Archives for category: 2018 July

The Wishing Bones

Published by Orion Books

‘Let’s not be counting our vultures,

till they be hatched.’

Those of you who frequent Waterstones Finchley Road O2 will be well aware of my passion (I think that’s the best word to describe it) for Michelle Lovric’s Undrowned Child – which I reviewed way back in 2009 on W.com and then again, a few years later and since then a number of times on my blog.

This is Michelle’s most recent Venetian tale. Once more, not for the feint-hearted: a story of murders, mystery and mermaids. A different tale – one of orphans, reliquaries and the trade in sacred relics…and so much more.

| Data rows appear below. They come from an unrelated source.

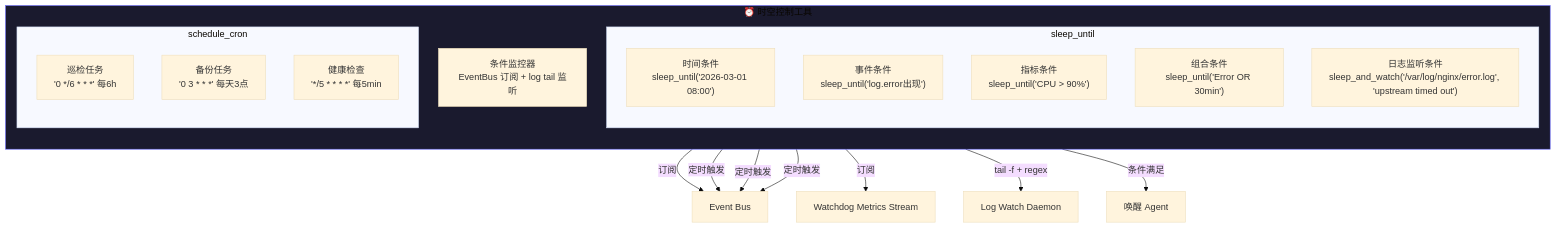
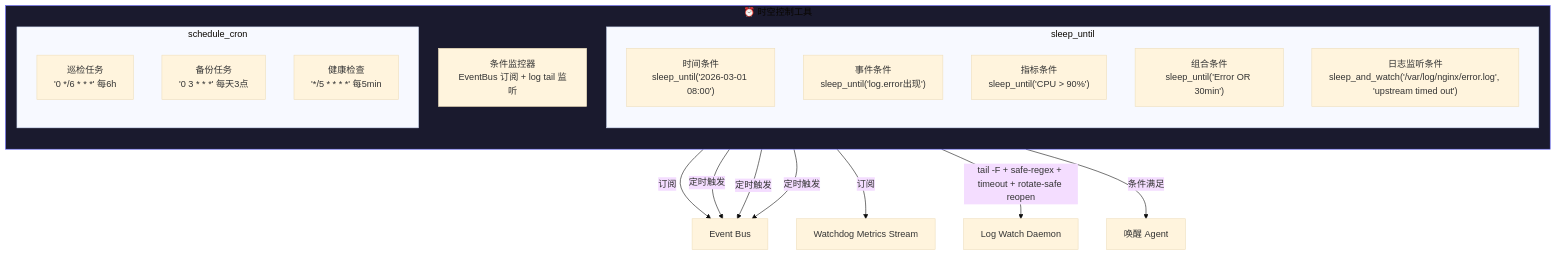
The ninth of 17 diagrams in doc/12-limbs-layer-modules.md (Yidhar/Embla_System), drawn with Mermaid (base theme) before and after one commit. The commit also changed other lines of this file and 13 other files, not shown here.

Commit message:
docs: refresh architecture specs and security blindspot baseline

````diff
--- a/doc/12-limbs-layer-modules.md
+++ b/doc/12-limbs-layer-modules.md
@@ -441,29 +569,29 @@
 ```mermaid
 flowchart TB
     subgraph Chronos["⏰ 时空控制工具"]
         direction TB
         subgraph SleepUntil["sleep_until"]
             S_TIME["时间条件<br/>sleep_until('2026-03-01 08:00')"]
             S_EVENT["事件条件<br/>sleep_until('log.error出现')"]
             S_METRIC["指标条件<br/>sleep_until('CPU > 90%')"]
             S_COMBO["组合条件<br/>sleep_until('Error OR 30min')"]
             S_WATCH["日志监听条件<br/>sleep_and_watch('/var/log/nginx/error.log', 'upstream timed out')"]
         end
 
         subgraph Cron["schedule_cron"]
             C_PATROL["巡检任务<br/>'0 */6 * * *' 每6h"]
             C_BACKUP["备份任务<br/>'0 3 * * *' 每天3点"]
             C_HEALTH["健康检查<br/>'*/5 * * * *' 每5min"]
         end
 
         WATCHER["条件监控器<br/>EventBus 订阅 + log tail 监听"]
     end
 
     S_EVENT -->|"订阅"| EB["Event Bus"]
     S_METRIC -->|"订阅"| WD["Watchdog Metrics Stream"]
-    S_WATCH -->|"tail -f + regex"| LOGD["Log Watch Daemon"]
+    S_WATCH -->|"tail -F + safe-regex + timeout + rotate-safe reopen"| LOGD["Log Watch Daemon"]
     WATCHER -->|"条件满足"| WAKE["唤醒 Agent"]
     C_PATROL & C_BACKUP & C_HEALTH -->|"定时触发"| EB
 
     style Chronos fill:#1a1a2e,stroke:#6666ff
 ```
````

Another volume that seems to have been well and truly soaked in the waters of the canals in Venice. If you have read The Undrowned Child then this is one to reawaken that urge to visit Venice whether literally or within the boards of a book. If you haven’t read The Undrowned Child, (I can’t see why you might not), then these two volumes make a wonderful pair of Venetian mysteries and will without doubt encourage you to visit (should you not have done so already), or to return to La Serenissima.

This then is a story of reliquaries and the trade in the remains of saints. If all the claims made around various saints are true, then a number of them, it would seem, had more than the usual quota of limbs, amongst other things. This story is about where those may have come from. A story that is as dark as many of the stories that colour Venice’s history.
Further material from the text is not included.